Joanne Fluke

ISBN 9780758234933
Publish Date 2/28/2012
Format Paperback

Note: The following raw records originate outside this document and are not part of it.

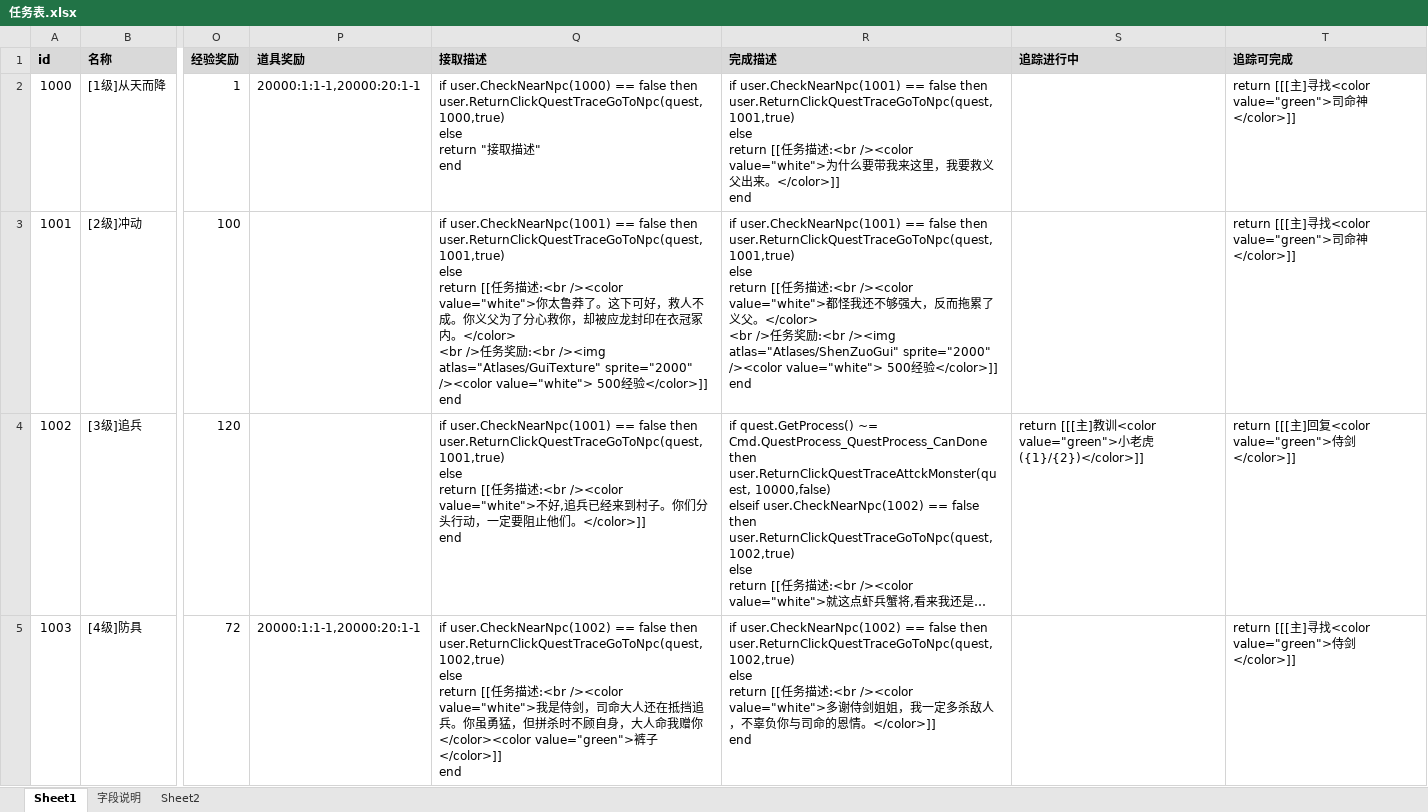
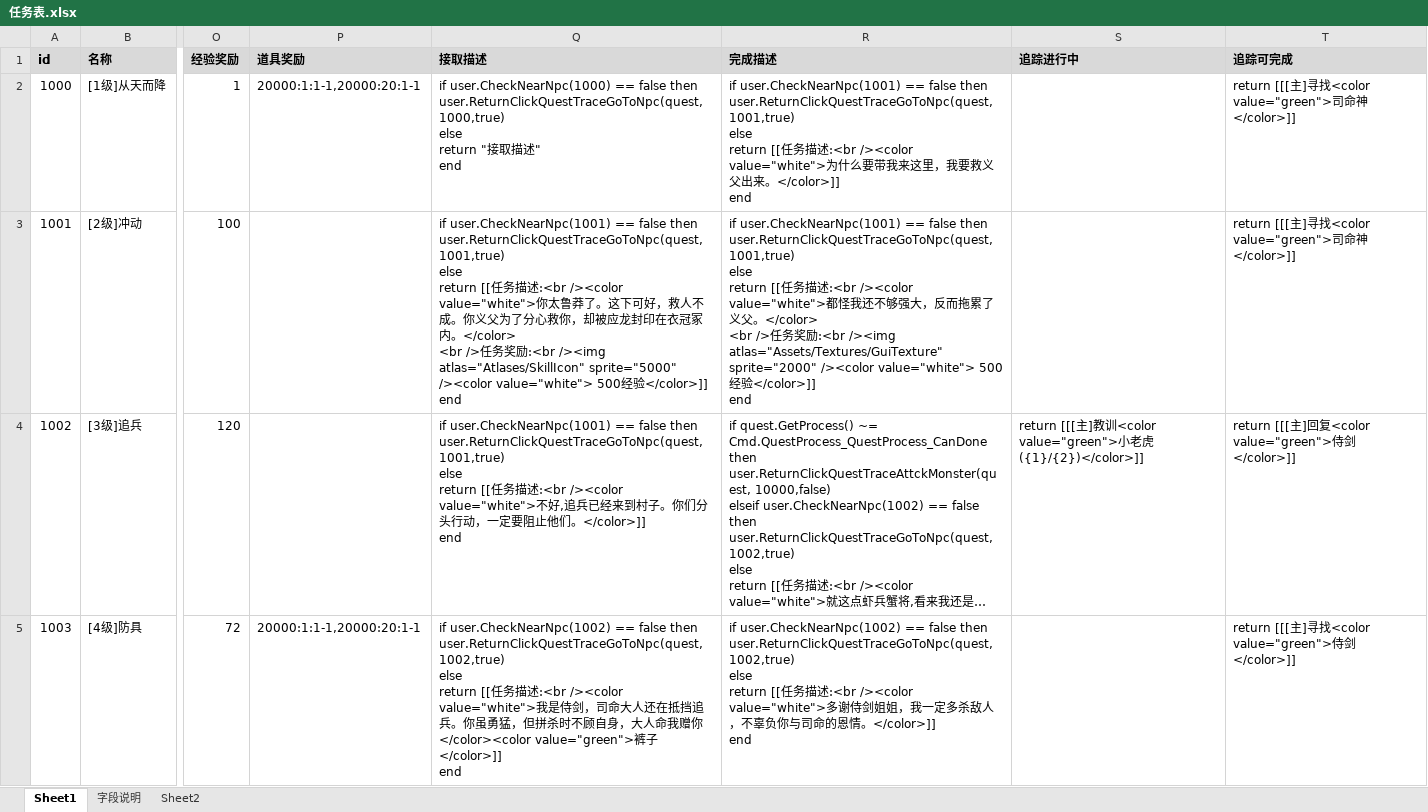
Before and after one commit to Klanly/BWM, an Excel workbook: doc/table/任务表.xlsx, sheet Sheet1, drawn as a sheet; only a part is shown, gaps mark what is left out; long unchanged cells end in …; values as stored, in another font and other column widths than the file's, no borders; the diff names each change by its address in the sheet, - before the commit and + after, or states it on an @@ line.

Commit message:
任务尝试图片

```diff
--- a/doc/table/任务表.xlsx (sheet Sheet1)
+++ b/doc/table/任务表.xlsx (sheet Sheet1)
-Q3 (接取描述): …:<br /><img atlas="Atlases/GuiTexture" sprite="2000" /><color value="white">…
+Q3 (接取描述): …:<br /><img atlas="Atlases/SkillIcon" sprite="5000" /><color value="white">…
-R3 (完成描述): …:<br /><img atlas="Atlases/ShenZuoGui" sprite="2000" /><color…
+R3 (完成描述): …:<br /><img atlas="Assets/Textures/GuiTexture" sprite="2000" /><color…
```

Categories Kensington, Cozy, Joanne Fluke, Hannah Swensen Mystery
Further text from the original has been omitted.